    by Urthas (2349644) on Monday October 15, 2012 @01:17AM (#41654947)
    I'm fairly certain that were Einstein still alive, he would be shaking his head at such ridiculousness.
  • Church and Einstein (Score:5, Interesting)

    by Anonymous Coward on Monday October 15, 2012 @01:19AM (#41654953)

    Also Einstein said:

    "Being a lover of freedom, when the revolution came in Germany, I looked to the universities to defend it, knowing that they had always boasted of their devotion to the cause of truth; but, no, the universities immediately were silenced. Then I looked to the great editors of the newspapers whose flaming editorials in days gone by had proclaimed their love of freedom; but they, like the universities, were silenced in a few short weeks. . . ."

    "Only the Church stood squarely across the path of Hitler's campaign for suppressing truth. I never had any special interest in the Church before, but now I feel a great affection and admiration because the Church alone has had the courage and persistence to stand for intellectual truth and moral freedom. I am forced thus to confess that what I once despised I now praise unreservedly."

    ORIGINAL SOURCE (you need a paid subscription): http://www.time.com/time/magazine/article/0,9171,765103,00.html
    ALTERNATIVE SOURCE: http://www.thinkingchristian.net/2008/12/time-christians-in-germany-during-world-war-ii/

    • by Sique (173459) on Monday October 15, 2012 @01:21AM (#41654967) Homepage

      And still - just because you praise an organisation for its stand in a conflict, you don't need to subscribe to her ideology.

      • by artor3 (1344997) on Monday October 15, 2012 @01:50AM (#41655101)

        Absolutely. But if you praise an organization for its stand in a conflict, perhaps you should not be so quick to call for its complete obliteration. Einstein, to my knowledge, never called for the complete elimination of religion. But I'd wager that someone will do just that before this thread falls off the first page.

        • by Sique (173459) on Monday October 15, 2012 @02:04AM (#41655147) Homepage

          Just because you don't subscribe to the ideology of an organisation you don't call for its elimination.

          • by artor3 (1344997)

            Uhh, yes, that's true. I never suggested otherwise. But the fact that some atheists don't call the elimination of religion does not mean that no atheists do. As with any belief set, you've got extremists who want to force their views on everyone.

            Indeed, just five minutes after you posted, an AC posted to say that our species is better off without religion (going as far to include a Hitler analogy), thus proving me right.

            • by Sique (173459) on Monday October 15, 2012 @04:02AM (#41655619) Homepage

              You also don't burn down the stadium of the opponent you play in your next game, if you lose. But you will still have people in your fan crowd demanding exactly that.

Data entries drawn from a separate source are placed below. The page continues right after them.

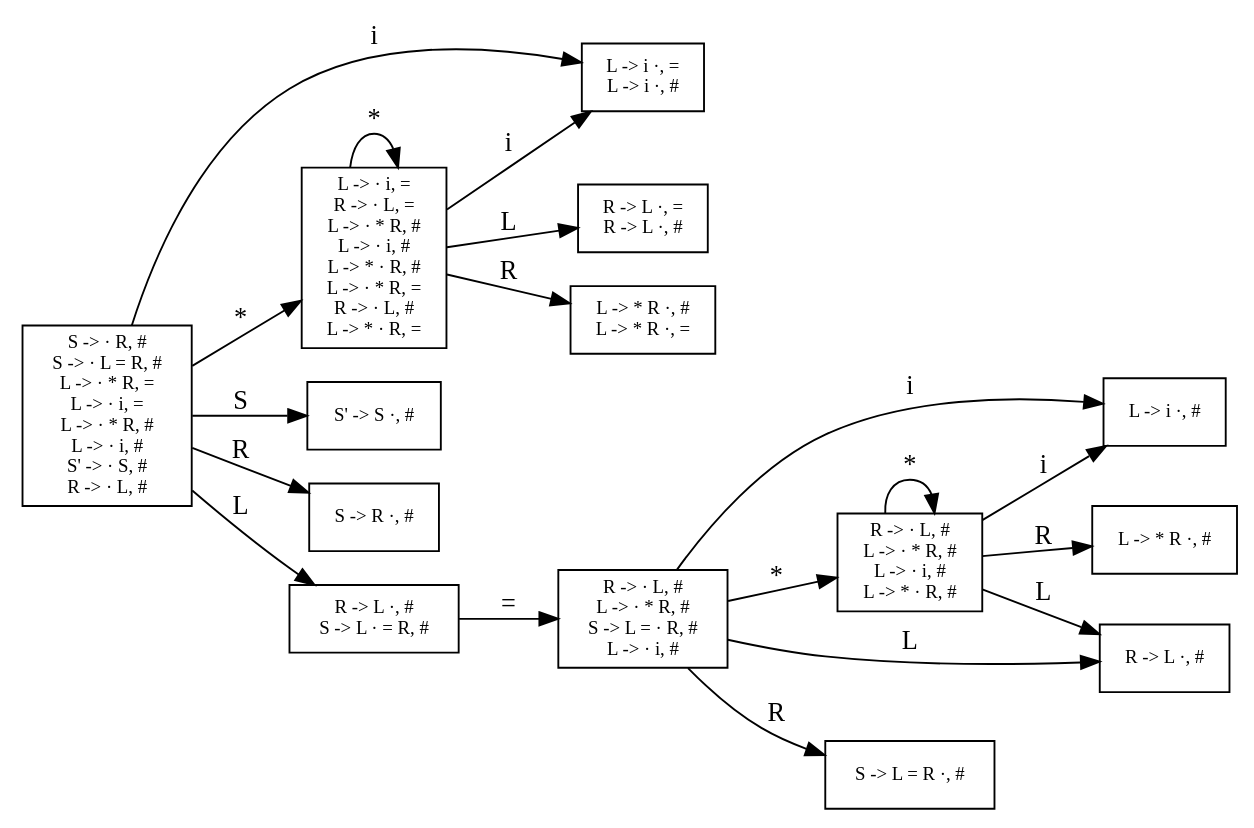
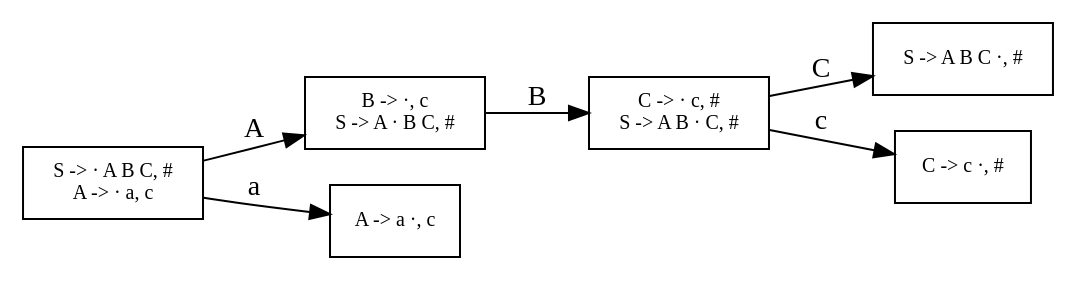
Before and after one commit to gmftbyGMFTBY/CCompilerInPython: the diagram in run/script/parser/pic.gv, drawn with Graphviz. The commit also changed 5 other files, not shown here.

```diff
--- a/run/script/parser/pic.gv
+++ b/run/script/parser/pic.gv
@@ -1,93 +1,30 @@
 digraph LR {
 rankdir=LR;
 size="8.5"
 
-node [shape = box, label="S -> · R, #
-S -> · L = R, #
-L -> · * R, =
-L -> · i, =
-L -> · * R, #
-L -> · i, #
-S' -> · S, #
-R -> · L, #
+node [shape = box, label="S -> · A B C, #
+A -> · a, c
 ", fontsize = 10] 0;
-node [shape = box, label="L -> i ·, =
-L -> i ·, #
+node [shape = box, label="B -> ·, c
+S -> A · B C, #
 ", fontsize = 10] 1;
-node [shape = box, label="S' -> S ·, #
+node [shape = box, label="A -> a ·, c
 ", fontsize = 10] 2;
-node [shape = box, label="S -> R ·, #
+node [shape = box, label="C -> · c, #
+S -> A B · C, #
 ", fontsize = 10] 3;
-node [shape = box, label="R -> L ·, #
-S -> L · = R, #
+node [shape = box, label="S -> A B C ·, #
 ", fontsize = 10] 4;
-node [shape = box, label="L -> · i, =
-R -> · L, =
-L -> · * R, #
-L -> · i, #
-L -> * · R, #
-L -> · * R, =
-R -> · L, #
-L -> * · R, =
+node [shape = box, label="C -> c ·, #
 ", fontsize = 10] 5;
-node [shape = box, label="R -> · L, #
-L -> · * R, #
-S -> L = · R, #
-L -> · i, #
-", fontsize = 10] 6;
-node [shape = box, label="L -> * R ·, #
-L -> * R ·, =
-", fontsize = 10] 7;
-node [shape = box, label="R -> L ·, =
-R -> L ·, #
-", fontsize = 10] 8;
-node [shape = box, label="L -> i ·, #
-", fontsize = 10] 9;
-node [shape = box, label="S -> L = R ·, #
-", fontsize = 10] 10;
-node [shape = box, label="R -> L ·, #
-", fontsize = 10] 11;
-node [shape = box, label="R -> · L, #
-L -> · * R, #
-L -> · i, #
-L -> * · R, #
-", fontsize = 10] 12;
-node [shape = box, label="L -> * R ·, #
-", fontsize = 10] 13;
-0 -> 1  [label = " i
+0 -> 1  [label = " A
 "];
-0 -> 2  [label = " S
+0 -> 2  [label = " a
 "];
-0 -> 3  [label = " R
+1 -> 3  [label = " B
 "];
-0 -> 4  [label = " L
+3 -> 4  [label = " C
 "];
-0 -> 5  [label = " *
-"];
-4 -> 6  [label = " =
-"];
-5 -> 1  [label = " i
-"];
-5 -> 7  [label = " R
-"];
-5 -> 8  [label = " L
-"];
-5 -> 5  [label = " *
-"];
-6 -> 9  [label = " i
-"];
-6 -> 10  [label = " R
-"];
-6 -> 11  [label = " L
-"];
-6 -> 12  [label = " *
-"];
-12 -> 9  [label = " i
-"];
-12 -> 13  [label = " R
-"];
-12 -> 11  [label = " L
-"];
-12 -> 12  [label = " *
+3 -> 5  [label = " c
 "];
 }
```
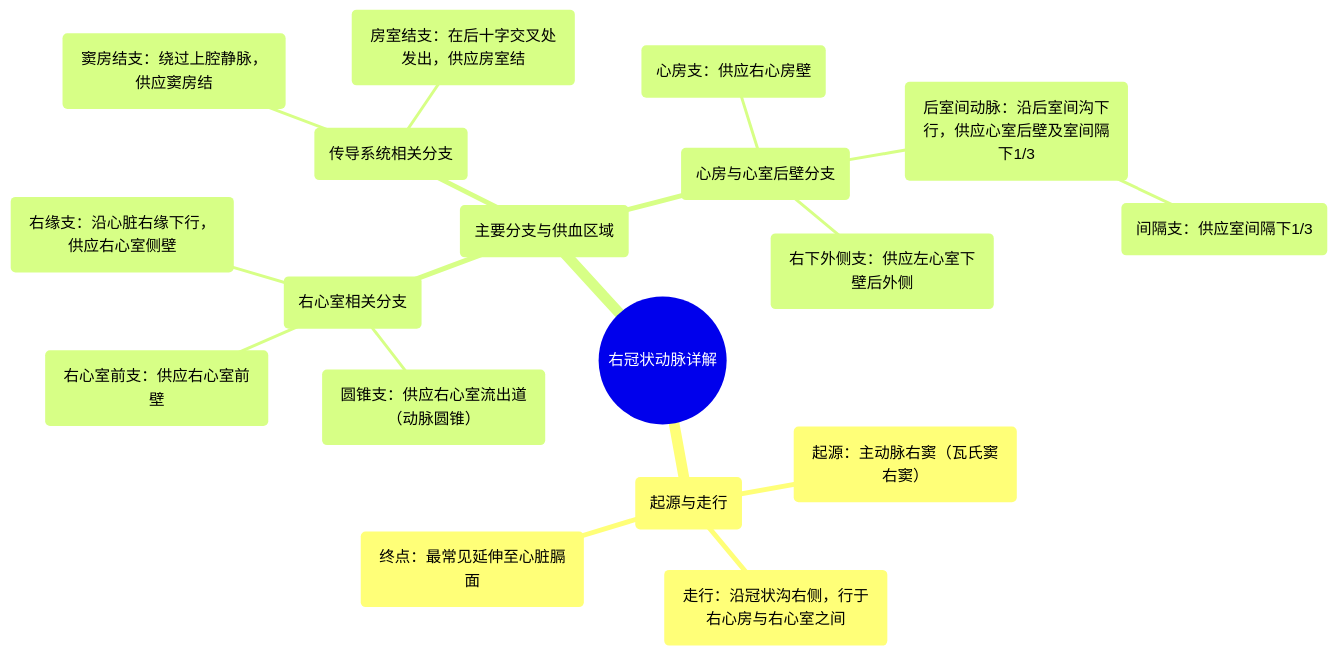
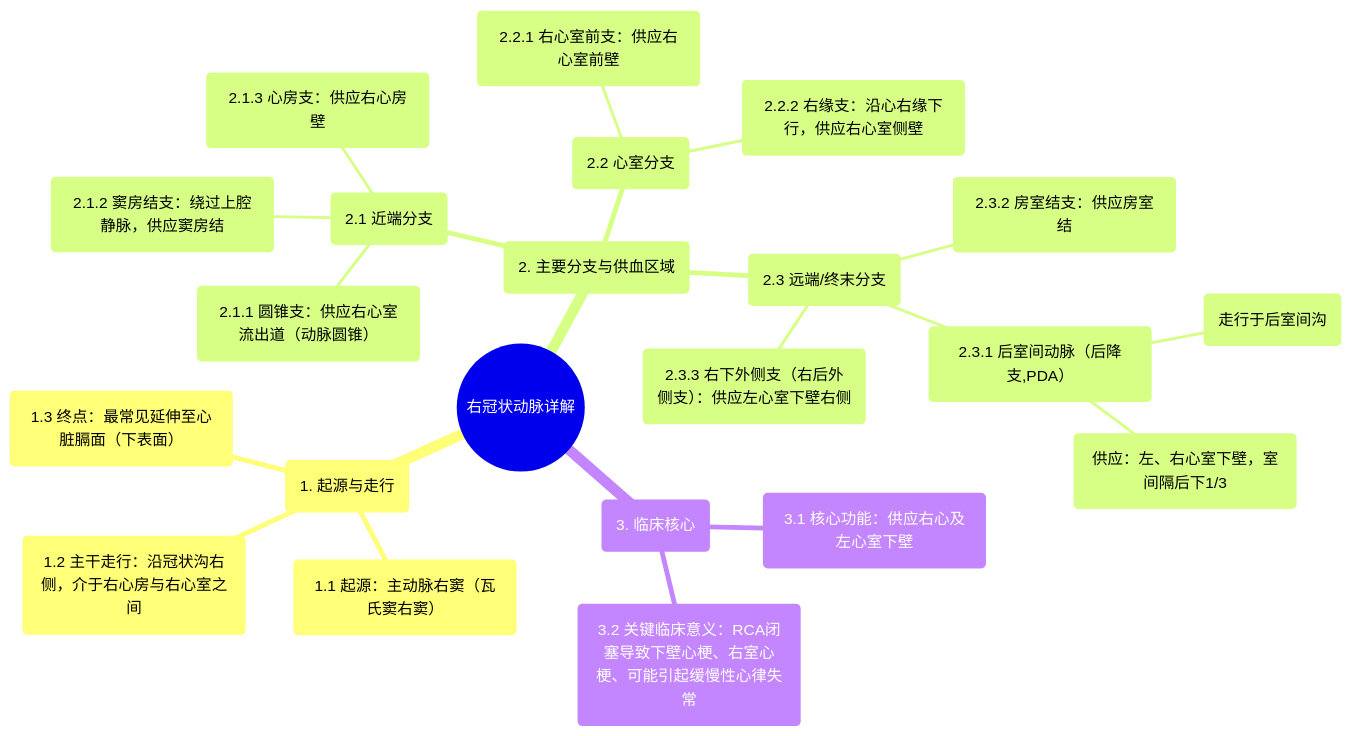
The diagram in docs/专辑 01：心脏解剖学实景课 (Heart Anatomy - Course)/16 360 video - Right Coronary Artery - Explained in Mixed Reality.md (hello-47777/xinxueguan), drawn with Mermaid before and after one commit. The commit also changed other lines of this file and 414 other files, not shown here.

````diff
--- a/docs/专辑 01：心脏解剖学实景课 (Heart Anatomy - Course)/16 360 video - Right Coronary Artery - Explained in Mixed Reality.md
+++ b/docs/专辑 01：心脏解剖学实景课 (Heart Anatomy - Course)/16 360 video - Right Coronary Artery - Explained in Mixed Reality.md
@@ -51,21 +50,25 @@
 ```mermaid
 mindmap
   root(("右冠状动脉详解"))
-    ("起源与走行")
-      ("起源：主动脉右窦（瓦氏窦右窦）")
-      ("走行：沿冠状沟右侧，行于右心房与右心室之间")
-      ("终点：最常见延伸至心脏膈面")
-    ("主要分支与供血区域")
-      ("右心室相关分支")
-        ("圆锥支：供应右心室流出道（动脉圆锥）")
-        ("右心室前支：供应右心室前壁")
-        ("右缘支：沿心脏右缘下行，供应右心室侧壁")
-      ("传导系统相关分支")
-        ("窦房结支：绕过上腔静脉，供应窦房结")
-        ("房室结支：在后十字交叉处发出，供应房室结")
-      ("心房与心室后壁分支")
-        ("心房支：供应右心房壁")
-        ("后室间动脉：沿后室间沟下行，供应心室后壁及室间隔下1/3")
-          ("间隔支：供应室间隔下1/3")
-        ("右下外侧支：供应左心室下壁后外侧")
+    ("1. 起源与走行")
+      ("1.1 起源：主动脉右窦（瓦氏窦右窦）")
+      ("1.2 主干走行：沿冠状沟右侧，介于右心房与右心室之间")
+      ("1.3 终点：最常见延伸至心脏膈面（下表面）")
+    ("2. 主要分支与供血区域")
+      ("2.1 近端分支")
+        ("2.1.1 圆锥支：供应右心室流出道（动脉圆锥）")
+        ("2.1.2 窦房结支：绕过上腔静脉，供应窦房结")
+        ("2.1.3 心房支：供应右心房壁")
+      ("2.2 心室分支")
+        ("2.2.1 右心室前支：供应右心室前壁")
+        ("2.2.2 右缘支：沿心右缘下行，供应右心室侧壁")
+      ("2.3 远端/终末分支")
+        ("2.3.1 后室间动脉（后降支,PDA）")
+          ("走行于后室间沟")
+          ("供应：左、右心室下壁，室间隔后下1/3")
+        ("2.3.2 房室结支：供应房室结")
+        ("2.3.3 右下外侧支（右后外侧支）：供应左心室下壁右侧")
+    ("3. 临床核心")
+      ("3.1 核心功能：供应右心及左心室下壁")
+      ("3.2 关键临床意义：RCA闭塞导致下壁心梗、右室心梗、可能引起缓慢性心律失常")
 ```
````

              My personal stance is quite similar to this one:

              Religion is like a penis.
              It's fine to have one.
              It's fine to be proud of it.
              But, please don't pull it out and wave it around in public.
              And never ever force it down the throat of my children.

            • Saying that we would be better off without a religion is not the same as calling for its elimination.

              We would be better off without stupid people, but that doesn't mean we should round 'em up.

              • by Dcnjoe60 (682885)

                Saying that we would be better off without a religion is not the same as calling for its elimination.

                We would be better off without stupid people, but that doesn't mean we should round 'em up.

                Actually, saying we are better off without religion IS calling for its elimination, just like we are better off without without totalitarianism. We have a long history of trying to get rid of things we are better off without -- polio, smallpox, Marxism, Communism, people who think different than we do, etc. etc.

          • Just because you don't subscribe to the ideology of an organisation you don't call for its elimination.

            Someone please tell that to The Jews/The Arabs.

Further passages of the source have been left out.